Goal of the exercise: Search term "exploratoria": copy each line of the data containing it.

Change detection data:

++++++

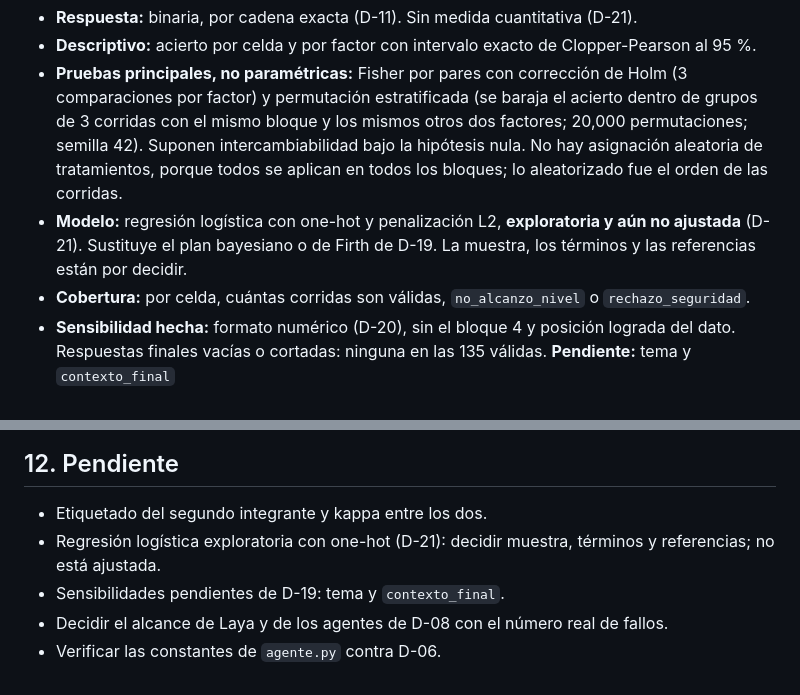
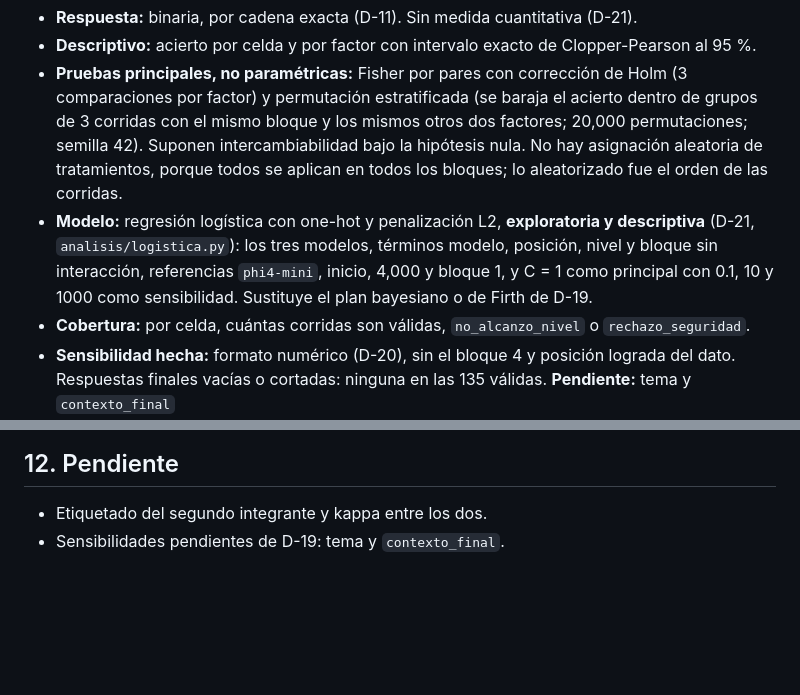
Before and after one commit to CristianVallejo0104/Consultoria, a Markdown page: docs/DISENO.md, 2 parts joined by grey strips. Rendered like a GitHub page; blank space fills up the shorter version.

```diff
--- a/docs/DISENO.md
+++ b/docs/DISENO.md
@@ -64,7 +64,7 @@ El plan se fijó en D-19 y D-20. D-21 cambió parte de D-19 después de ver los
 - **Respuesta:** binaria, por cadena exacta (D-11). Sin medida cuantitativa (D-21).
 - **Descriptivo:** acierto por celda y por factor con intervalo exacto de Clopper-Pearson al 95 %.
 - **Pruebas principales, no paramétricas:** Fisher por pares con corrección de Holm (3 comparaciones por factor) y permutación estratificada (se baraja el acierto dentro de grupos de 3 corridas con el mismo bloque y los mismos otros dos factores; 20,000 permutaciones; semilla 42). Suponen intercambiabilidad bajo la hipótesis nula. No hay asignación aleatoria de tratamientos, porque todos se aplican en todos los bloques; lo aleatorizado fue el orden de las corridas.
-- **Modelo:** regresión logística con one-hot y penalización L2, **exploratoria y aún no ajustada** (D-21). Sustituye el plan bayesiano o de Firth de D-19. La muestra, los términos y las referencias están por decidir.
+- **Modelo:** regresión logística con one-hot y penalización L2, **exploratoria y descriptiva** (D-21, `analisis/logistica.py`): los tres modelos, términos modelo, posición, nivel y bloque sin interacción, referencias `phi4-mini`, inicio, 4,000 y bloque 1, y C = 1 como principal con 0.1, 10 y 1000 como sensibilidad. Sustituye el plan bayesiano o de Firth de D-19.
 - **Cobertura:** por celda, cuántas corridas son válidas, `no_alcanzo_nivel` o `rechazo_seguridad`.
 - **Sensibilidad hecha:** formato numérico (D-20), sin el bloque 4 y posición lograda del dato. Respuestas finales vacías o cortadas: ninguna en las 135 válidas. **Pendiente:** tema y `contexto_final`
 - **Descartado:** ANOVA y pruebas paramétricas, medida cuantitativa, chi-cuadrado como prueba principal, interacción triple, imputación de corridas inválidas y el enfoque bayesiano o Firth como análisis principal (D-19 y D-21).
@@ -106,7 +106,4 @@ El plan se fijó en D-19 y D-20. D-21 cambió parte de D-19 después de ver los
 
 ## 12. Pendiente
 - Etiquetado del segundo integrante y kappa entre los dos.
-- Regresión logística exploratoria con one-hot (D-21): decidir muestra, términos y referencias; no está ajustada.
 - Sensibilidades pendientes de D-19: tema y `contexto_final`.
-- Decidir el alcance de Laya y de los agentes de D-08 con el número real de fallos.
-- Verificar las constantes de `agente.py` contra D-06.
```
Also changed, not shown: CLAUDE.md (+1 -1 lines), README.md (+9 -4 lines).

++++++

Result of the exercise:
-- **Modelo:** regresión logística con one-hot y penalización L2, **exploratoria y aún no ajustada** (D-21). Sustituye el plan bayesiano o de Firth de D-19. La muestra, los términos y las referencias están por decidir.
+- **Modelo:** regresión logística con one-hot y penalización L2, **exploratoria y descriptiva** (D-21, `analisis/logistica.py`): los tres modelos, términos modelo, posición, nivel y bloque sin interacción, referencias `phi4-mini`, inicio, 4,000 y bloque 1, y C = 1 como principal con 0.1, 10 y 1000 como sensibilidad. Sustituye el plan bayesiano o de Firth de D-19.
-- Regresión logística exploratoria con one-hot (D-21): decidir muestra, términos y referencias; no está ajustada.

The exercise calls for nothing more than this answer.